Nothing but the lines holding the string "const" should appear in the answer. Copy them from the entries.

━━━━━ SOURCE INFORMATION ━━━━━

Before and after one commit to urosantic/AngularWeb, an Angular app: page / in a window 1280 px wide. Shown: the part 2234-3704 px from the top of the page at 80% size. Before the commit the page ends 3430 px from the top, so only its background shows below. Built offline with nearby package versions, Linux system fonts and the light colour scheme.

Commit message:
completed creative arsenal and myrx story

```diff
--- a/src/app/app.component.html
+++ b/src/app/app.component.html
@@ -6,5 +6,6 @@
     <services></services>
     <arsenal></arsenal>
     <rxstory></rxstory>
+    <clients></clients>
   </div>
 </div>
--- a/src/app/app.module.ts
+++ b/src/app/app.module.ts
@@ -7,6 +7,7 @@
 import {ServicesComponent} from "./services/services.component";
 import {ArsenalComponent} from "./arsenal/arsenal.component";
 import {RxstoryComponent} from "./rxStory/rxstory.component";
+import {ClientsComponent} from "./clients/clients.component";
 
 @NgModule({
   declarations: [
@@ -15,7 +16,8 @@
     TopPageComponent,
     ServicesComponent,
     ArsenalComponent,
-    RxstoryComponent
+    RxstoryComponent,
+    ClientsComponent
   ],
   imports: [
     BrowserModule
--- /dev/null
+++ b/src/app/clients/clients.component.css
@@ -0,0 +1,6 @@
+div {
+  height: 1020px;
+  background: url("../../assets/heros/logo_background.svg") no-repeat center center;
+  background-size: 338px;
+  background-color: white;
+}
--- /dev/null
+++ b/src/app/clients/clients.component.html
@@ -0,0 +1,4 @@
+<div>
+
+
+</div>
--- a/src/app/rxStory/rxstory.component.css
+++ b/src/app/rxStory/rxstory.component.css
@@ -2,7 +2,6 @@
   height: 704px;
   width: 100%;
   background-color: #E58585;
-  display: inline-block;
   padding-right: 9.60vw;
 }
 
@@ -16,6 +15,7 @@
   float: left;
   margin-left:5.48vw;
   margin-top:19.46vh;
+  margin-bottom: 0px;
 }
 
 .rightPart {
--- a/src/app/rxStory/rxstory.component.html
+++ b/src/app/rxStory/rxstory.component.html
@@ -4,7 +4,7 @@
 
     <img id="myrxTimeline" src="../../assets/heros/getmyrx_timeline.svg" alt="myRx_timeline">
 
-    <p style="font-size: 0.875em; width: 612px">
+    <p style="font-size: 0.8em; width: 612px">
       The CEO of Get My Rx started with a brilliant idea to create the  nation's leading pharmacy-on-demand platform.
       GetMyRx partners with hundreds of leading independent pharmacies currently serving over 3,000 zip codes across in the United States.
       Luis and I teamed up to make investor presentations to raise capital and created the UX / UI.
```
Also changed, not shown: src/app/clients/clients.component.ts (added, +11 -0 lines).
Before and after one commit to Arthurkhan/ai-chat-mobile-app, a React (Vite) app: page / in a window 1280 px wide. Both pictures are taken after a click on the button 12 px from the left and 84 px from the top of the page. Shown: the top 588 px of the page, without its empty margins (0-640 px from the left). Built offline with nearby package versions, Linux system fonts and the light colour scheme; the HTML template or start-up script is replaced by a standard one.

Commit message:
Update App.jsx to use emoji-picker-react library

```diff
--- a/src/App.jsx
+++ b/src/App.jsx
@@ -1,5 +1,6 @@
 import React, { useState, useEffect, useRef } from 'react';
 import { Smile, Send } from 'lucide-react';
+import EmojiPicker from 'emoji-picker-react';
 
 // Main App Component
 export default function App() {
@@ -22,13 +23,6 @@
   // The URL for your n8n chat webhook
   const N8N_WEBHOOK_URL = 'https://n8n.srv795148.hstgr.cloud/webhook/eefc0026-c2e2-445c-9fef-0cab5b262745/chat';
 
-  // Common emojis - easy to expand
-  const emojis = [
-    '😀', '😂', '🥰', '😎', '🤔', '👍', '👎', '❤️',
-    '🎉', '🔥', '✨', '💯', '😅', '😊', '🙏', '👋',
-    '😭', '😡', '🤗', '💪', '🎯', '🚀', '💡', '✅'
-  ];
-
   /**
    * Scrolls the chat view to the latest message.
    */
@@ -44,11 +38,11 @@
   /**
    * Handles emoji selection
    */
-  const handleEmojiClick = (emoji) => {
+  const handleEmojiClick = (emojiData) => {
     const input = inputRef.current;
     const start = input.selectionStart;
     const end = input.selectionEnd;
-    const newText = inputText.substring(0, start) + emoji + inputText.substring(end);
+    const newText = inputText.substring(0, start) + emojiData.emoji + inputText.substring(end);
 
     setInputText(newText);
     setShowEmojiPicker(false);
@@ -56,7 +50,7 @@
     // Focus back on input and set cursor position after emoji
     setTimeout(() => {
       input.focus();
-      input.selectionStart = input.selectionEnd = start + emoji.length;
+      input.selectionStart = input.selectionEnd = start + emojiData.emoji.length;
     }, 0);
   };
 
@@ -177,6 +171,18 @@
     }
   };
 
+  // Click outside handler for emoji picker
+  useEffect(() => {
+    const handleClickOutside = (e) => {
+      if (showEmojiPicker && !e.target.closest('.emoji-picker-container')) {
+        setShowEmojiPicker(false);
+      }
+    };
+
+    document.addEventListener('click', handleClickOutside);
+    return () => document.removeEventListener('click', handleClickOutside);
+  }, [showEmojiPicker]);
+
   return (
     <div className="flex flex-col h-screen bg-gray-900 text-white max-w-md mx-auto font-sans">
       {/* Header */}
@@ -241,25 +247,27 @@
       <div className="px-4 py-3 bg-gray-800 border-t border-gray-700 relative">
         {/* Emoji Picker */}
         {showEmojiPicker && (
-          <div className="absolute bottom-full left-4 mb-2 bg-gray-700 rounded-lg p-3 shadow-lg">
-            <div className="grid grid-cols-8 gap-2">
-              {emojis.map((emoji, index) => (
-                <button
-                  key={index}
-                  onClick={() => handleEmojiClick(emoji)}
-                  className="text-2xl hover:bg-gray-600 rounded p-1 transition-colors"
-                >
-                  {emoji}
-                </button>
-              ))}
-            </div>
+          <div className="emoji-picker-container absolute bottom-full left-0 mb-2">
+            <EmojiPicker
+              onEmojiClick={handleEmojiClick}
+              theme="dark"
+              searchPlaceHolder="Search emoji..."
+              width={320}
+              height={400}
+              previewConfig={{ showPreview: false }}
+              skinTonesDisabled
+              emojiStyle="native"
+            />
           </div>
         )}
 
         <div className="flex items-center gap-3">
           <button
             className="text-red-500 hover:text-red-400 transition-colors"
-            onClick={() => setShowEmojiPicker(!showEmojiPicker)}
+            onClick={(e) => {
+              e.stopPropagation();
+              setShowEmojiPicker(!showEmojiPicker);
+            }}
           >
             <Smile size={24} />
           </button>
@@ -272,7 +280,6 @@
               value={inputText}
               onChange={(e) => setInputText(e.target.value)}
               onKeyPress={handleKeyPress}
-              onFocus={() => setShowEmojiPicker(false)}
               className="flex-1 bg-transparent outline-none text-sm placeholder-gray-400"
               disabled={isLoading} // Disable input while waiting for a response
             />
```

━━━━━

RESPONSE BELOW:
   const N8N_WEBHOOK_URL = 'https://n8n.srv795148.hstgr.cloud/webhook/eefc0026-c2e2-445c-9fef-0cab5b262745/chat';
-  const emojis = [
-  const handleEmojiClick = (emoji) => {
+  const handleEmojiClick = (emojiData) => {
     const input = inputRef.current;
     const start = input.selectionStart;
     const end = input.selectionEnd;
-    const newText = inputText.substring(0, start) + emoji + inputText.substring(end);
+    const newText = inputText.substring(0, start) + emojiData.emoji + inputText.substring(end);
+    const handleClickOutside = (e) => {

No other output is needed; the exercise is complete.